START RECORDS

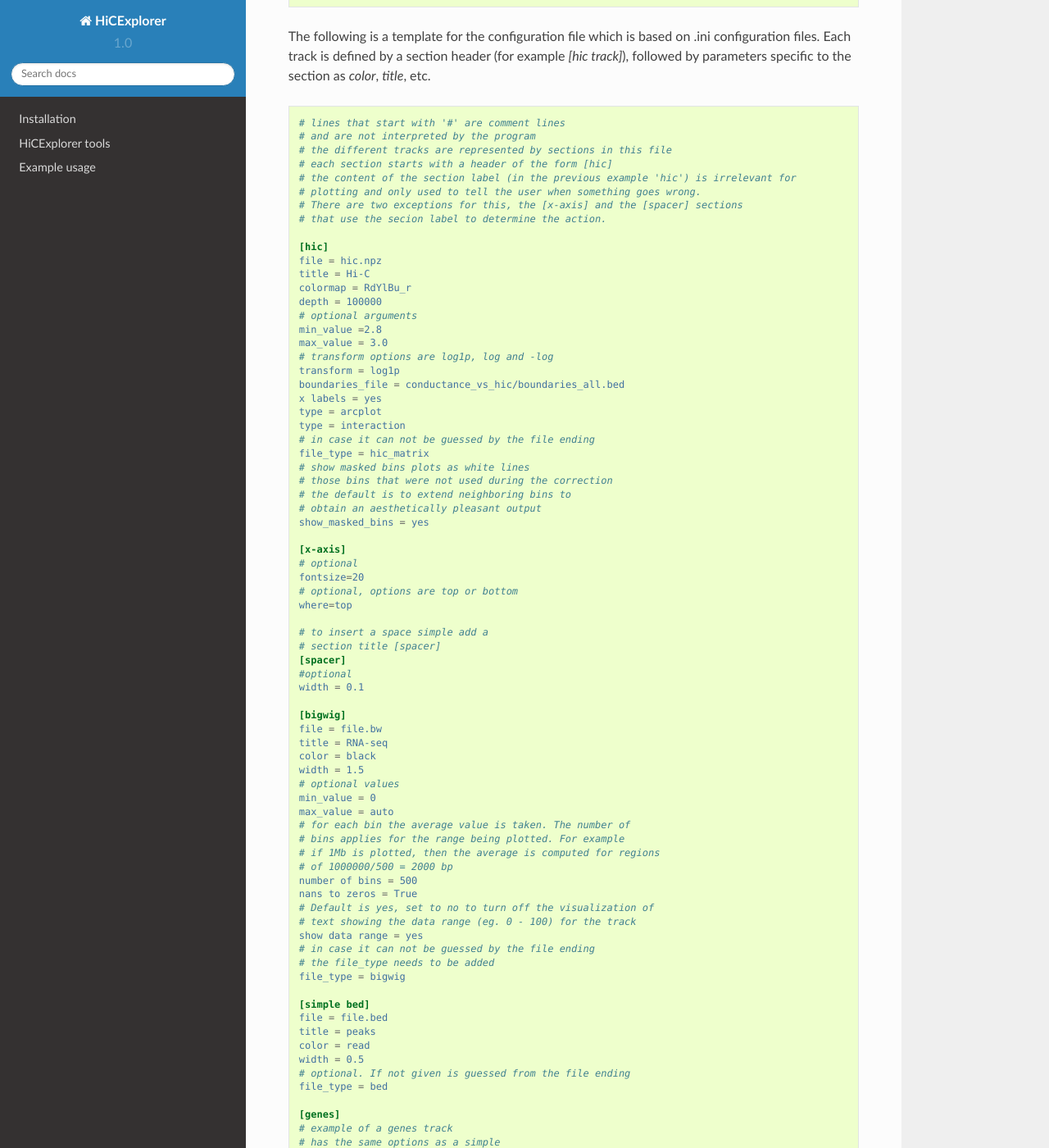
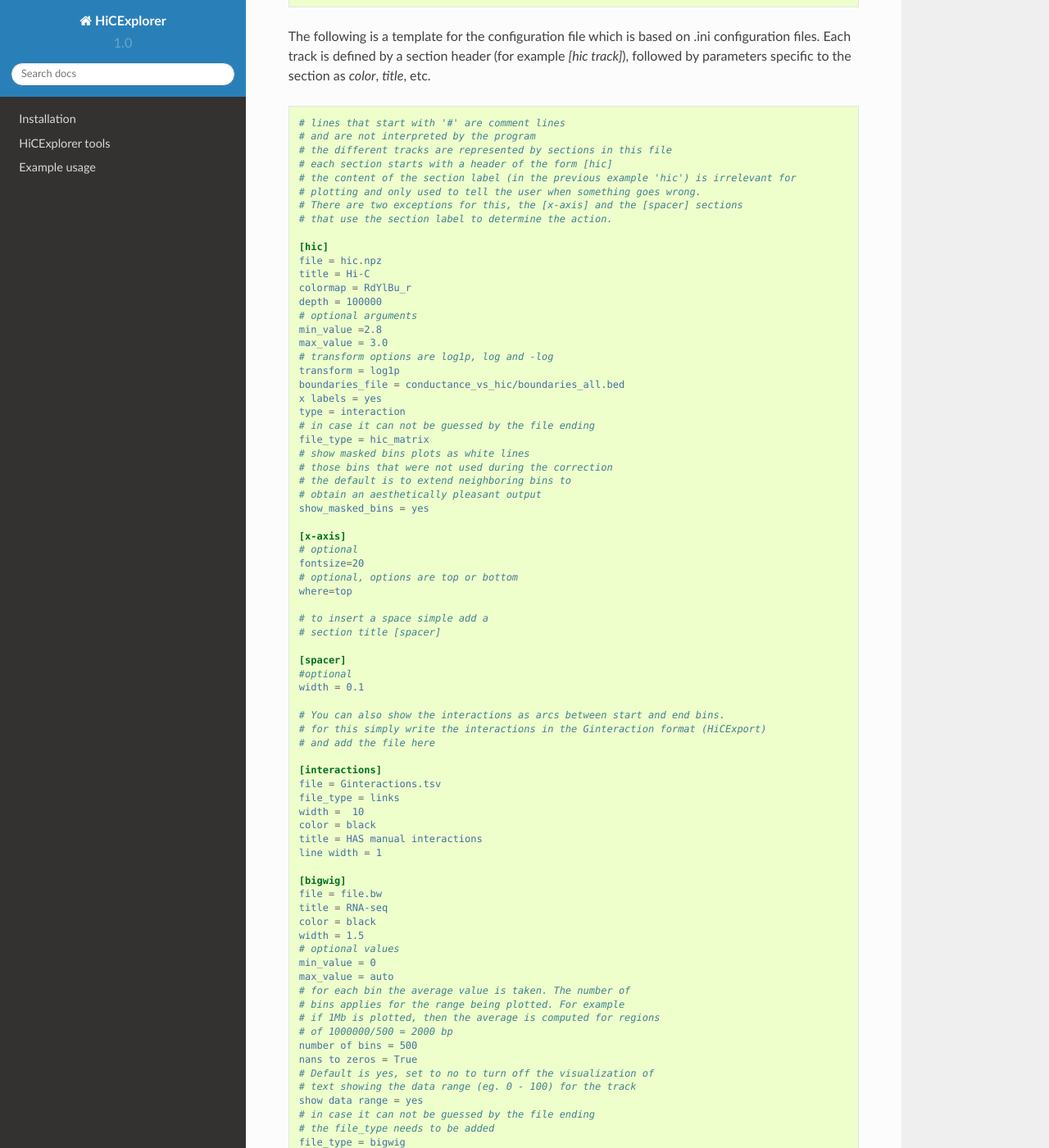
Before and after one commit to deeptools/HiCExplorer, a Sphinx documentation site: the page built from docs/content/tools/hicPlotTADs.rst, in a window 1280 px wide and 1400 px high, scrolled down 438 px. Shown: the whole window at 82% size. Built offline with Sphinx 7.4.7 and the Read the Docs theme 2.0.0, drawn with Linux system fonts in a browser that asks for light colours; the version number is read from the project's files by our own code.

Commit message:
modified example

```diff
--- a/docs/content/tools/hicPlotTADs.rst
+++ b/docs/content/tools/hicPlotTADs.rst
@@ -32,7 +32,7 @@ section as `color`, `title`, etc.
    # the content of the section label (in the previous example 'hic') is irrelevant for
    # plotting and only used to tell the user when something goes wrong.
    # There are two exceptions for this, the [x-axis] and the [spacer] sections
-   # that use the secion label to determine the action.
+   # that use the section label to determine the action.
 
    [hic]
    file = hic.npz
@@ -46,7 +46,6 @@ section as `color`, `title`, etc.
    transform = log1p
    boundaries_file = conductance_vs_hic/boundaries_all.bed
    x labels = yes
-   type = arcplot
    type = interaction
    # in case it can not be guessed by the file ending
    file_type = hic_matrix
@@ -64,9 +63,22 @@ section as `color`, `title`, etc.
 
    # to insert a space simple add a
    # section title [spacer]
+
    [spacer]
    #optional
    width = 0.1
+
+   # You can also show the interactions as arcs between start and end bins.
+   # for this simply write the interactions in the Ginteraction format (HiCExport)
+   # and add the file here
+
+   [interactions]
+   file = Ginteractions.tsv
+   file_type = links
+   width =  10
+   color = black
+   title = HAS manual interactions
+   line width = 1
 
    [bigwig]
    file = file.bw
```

END RECORDS
START RECORDS

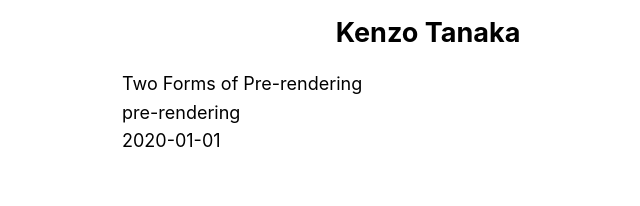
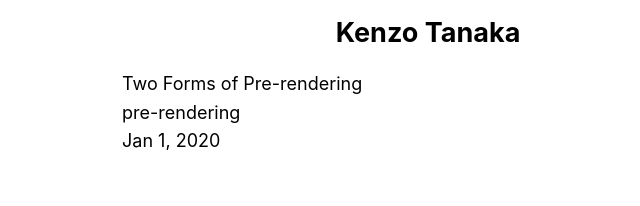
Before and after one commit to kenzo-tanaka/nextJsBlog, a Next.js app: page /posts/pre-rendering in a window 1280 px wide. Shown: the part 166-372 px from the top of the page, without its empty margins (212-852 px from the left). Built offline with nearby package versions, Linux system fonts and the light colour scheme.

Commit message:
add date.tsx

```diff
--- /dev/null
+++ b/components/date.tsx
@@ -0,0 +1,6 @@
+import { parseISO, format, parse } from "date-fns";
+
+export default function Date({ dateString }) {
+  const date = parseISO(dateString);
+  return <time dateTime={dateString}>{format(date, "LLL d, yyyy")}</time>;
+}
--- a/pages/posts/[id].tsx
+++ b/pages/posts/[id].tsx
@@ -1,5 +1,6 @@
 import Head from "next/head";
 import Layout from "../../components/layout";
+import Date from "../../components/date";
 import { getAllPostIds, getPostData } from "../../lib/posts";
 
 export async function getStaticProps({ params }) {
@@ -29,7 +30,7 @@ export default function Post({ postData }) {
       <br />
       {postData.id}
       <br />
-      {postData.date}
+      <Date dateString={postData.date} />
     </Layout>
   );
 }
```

END RECORDS

WHAT TO WORK ON
Each line of the records that contains the string "from" must be copied.

WRITTEN REPLY
Before and after one commit to deeptools/HiCExplorer, a Sphinx documentation site: the page built from docs/content/tools/hicPlotTADs.rst, in a window 1280 px wide and 1400 px high, scrolled down 438 px. Shown: the whole window at 82% size. Built offline with Sphinx 7.4.7 and the Read the Docs theme 2.0.0, drawn with Linux system fonts in a browser that asks for light colours; the version number is read from the project's files by our own code.
Before and after one commit to kenzo-tanaka/nextJsBlog, a Next.js app: page /posts/pre-rendering in a window 1280 px wide. Shown: the part 166-372 px from the top of the page, without its empty margins (212-852 px from the left). Built offline with nearby package versions, Linux system fonts and the light colour scheme.
+import { parseISO, format, parse } from "date-fns";
 import Head from "next/head";
 import Layout from "../../components/layout";
+import Date from "../../components/date";
 import { getAllPostIds, getPostData } from "../../lib/posts";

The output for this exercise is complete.